» **PROBLEM DESCRIPTION**:
What lines of the data hold the string "FieldLeafArea"? Pull each one out.
----
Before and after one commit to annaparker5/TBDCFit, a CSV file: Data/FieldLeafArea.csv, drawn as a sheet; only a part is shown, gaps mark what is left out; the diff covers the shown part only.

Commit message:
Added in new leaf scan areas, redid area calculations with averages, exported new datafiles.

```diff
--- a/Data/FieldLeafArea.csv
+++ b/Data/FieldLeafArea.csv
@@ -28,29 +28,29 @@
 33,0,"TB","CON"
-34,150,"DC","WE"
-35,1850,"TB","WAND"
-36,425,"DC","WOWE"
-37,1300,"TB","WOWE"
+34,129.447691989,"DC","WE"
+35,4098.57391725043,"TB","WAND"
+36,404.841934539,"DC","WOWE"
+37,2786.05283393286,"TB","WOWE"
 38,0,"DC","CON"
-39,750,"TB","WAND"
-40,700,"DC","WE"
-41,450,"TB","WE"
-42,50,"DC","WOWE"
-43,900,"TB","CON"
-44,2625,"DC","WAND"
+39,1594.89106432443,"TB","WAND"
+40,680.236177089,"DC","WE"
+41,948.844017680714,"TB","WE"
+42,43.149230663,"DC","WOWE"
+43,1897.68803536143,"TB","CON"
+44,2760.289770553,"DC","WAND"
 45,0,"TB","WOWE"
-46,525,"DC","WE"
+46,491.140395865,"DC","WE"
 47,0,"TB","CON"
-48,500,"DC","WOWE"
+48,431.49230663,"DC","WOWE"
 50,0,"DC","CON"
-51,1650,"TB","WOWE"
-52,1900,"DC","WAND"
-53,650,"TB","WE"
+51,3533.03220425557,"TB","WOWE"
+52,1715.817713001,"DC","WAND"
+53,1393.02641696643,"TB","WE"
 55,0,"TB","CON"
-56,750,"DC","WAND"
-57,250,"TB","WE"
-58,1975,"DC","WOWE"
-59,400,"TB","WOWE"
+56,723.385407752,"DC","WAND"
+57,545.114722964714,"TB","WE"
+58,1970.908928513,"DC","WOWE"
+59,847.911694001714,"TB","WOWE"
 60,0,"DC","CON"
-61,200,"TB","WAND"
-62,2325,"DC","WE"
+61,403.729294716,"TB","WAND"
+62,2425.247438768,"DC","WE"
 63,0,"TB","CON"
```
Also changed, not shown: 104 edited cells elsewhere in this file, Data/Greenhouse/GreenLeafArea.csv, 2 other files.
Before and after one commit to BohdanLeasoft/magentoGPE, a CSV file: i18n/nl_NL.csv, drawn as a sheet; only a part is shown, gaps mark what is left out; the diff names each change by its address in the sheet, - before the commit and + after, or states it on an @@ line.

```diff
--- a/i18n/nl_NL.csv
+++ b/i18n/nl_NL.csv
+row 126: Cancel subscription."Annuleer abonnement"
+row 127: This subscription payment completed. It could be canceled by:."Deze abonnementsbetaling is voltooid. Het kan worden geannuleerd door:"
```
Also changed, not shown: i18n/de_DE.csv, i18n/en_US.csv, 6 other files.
----
» **WRITTEN ANSWER**:
Before and after one commit to annaparker5/TBDCFit, a CSV file: Data/FieldLeafArea.csv, drawn as a sheet; only a part is shown, gaps mark what is left out; the diff covers the shown part only.
--- a/Data/FieldLeafArea.csv
+++ b/Data/FieldLeafArea.csv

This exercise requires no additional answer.